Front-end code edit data

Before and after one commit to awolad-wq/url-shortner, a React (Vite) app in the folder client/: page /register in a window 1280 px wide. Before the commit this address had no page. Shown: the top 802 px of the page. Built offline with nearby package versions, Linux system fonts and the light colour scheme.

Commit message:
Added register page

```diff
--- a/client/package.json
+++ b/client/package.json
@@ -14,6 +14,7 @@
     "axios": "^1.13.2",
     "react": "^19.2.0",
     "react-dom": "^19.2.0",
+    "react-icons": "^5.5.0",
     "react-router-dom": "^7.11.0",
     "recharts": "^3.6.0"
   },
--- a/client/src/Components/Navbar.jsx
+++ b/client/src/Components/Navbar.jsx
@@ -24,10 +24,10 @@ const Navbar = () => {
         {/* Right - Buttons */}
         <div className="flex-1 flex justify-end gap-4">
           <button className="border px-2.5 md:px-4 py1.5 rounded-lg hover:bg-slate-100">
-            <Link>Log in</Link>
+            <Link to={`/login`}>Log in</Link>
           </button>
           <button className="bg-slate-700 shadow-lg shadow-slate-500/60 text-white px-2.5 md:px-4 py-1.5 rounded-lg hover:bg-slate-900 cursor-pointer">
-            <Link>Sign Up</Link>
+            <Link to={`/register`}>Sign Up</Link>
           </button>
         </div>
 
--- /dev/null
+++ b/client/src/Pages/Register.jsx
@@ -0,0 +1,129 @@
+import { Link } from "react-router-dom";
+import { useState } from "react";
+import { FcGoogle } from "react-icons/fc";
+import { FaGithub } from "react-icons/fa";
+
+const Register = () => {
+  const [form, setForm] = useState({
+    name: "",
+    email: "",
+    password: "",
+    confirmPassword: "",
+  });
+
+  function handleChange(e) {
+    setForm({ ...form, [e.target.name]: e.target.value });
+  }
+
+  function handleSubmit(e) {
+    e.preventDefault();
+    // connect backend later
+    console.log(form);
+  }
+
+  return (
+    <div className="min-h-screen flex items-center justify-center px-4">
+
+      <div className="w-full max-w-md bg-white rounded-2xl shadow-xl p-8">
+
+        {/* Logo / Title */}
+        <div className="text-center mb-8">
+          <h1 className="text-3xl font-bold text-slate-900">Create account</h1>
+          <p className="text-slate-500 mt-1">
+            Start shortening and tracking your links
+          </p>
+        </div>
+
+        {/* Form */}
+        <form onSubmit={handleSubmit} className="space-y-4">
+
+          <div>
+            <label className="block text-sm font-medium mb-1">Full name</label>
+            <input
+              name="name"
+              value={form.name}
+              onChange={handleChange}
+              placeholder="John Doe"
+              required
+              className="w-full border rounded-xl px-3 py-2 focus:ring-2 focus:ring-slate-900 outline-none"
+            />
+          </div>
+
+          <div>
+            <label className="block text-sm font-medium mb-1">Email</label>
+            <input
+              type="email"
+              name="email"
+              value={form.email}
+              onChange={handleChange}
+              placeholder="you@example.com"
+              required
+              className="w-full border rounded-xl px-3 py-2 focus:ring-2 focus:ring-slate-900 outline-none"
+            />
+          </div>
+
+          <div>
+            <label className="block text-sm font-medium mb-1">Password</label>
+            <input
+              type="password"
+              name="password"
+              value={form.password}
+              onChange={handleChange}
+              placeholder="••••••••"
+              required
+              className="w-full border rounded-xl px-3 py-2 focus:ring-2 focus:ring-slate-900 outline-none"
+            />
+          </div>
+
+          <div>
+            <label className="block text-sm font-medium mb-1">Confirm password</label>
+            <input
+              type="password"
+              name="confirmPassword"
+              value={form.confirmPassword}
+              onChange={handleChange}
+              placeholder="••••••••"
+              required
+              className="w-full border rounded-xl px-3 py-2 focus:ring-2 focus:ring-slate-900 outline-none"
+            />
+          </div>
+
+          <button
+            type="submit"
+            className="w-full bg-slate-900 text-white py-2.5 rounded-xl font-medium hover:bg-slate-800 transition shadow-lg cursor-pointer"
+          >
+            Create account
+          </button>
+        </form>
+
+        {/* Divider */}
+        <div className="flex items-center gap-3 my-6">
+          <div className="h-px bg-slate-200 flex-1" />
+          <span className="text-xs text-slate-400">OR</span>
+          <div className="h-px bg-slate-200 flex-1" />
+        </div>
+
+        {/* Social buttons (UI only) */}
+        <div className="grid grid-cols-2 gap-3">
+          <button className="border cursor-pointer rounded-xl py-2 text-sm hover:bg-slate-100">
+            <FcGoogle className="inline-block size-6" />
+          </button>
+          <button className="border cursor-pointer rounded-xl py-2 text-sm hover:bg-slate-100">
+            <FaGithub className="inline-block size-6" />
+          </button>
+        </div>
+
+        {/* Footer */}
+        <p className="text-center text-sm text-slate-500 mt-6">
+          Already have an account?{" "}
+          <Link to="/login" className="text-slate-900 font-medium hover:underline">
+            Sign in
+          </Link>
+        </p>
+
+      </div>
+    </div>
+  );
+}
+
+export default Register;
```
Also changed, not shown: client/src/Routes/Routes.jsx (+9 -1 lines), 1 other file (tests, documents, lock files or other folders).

_TASK REQUIREMENTS_: Work out how many lines of the entries include the word "client", and respond with that number and nothing more.

_REPLY TO THE TASK_: 7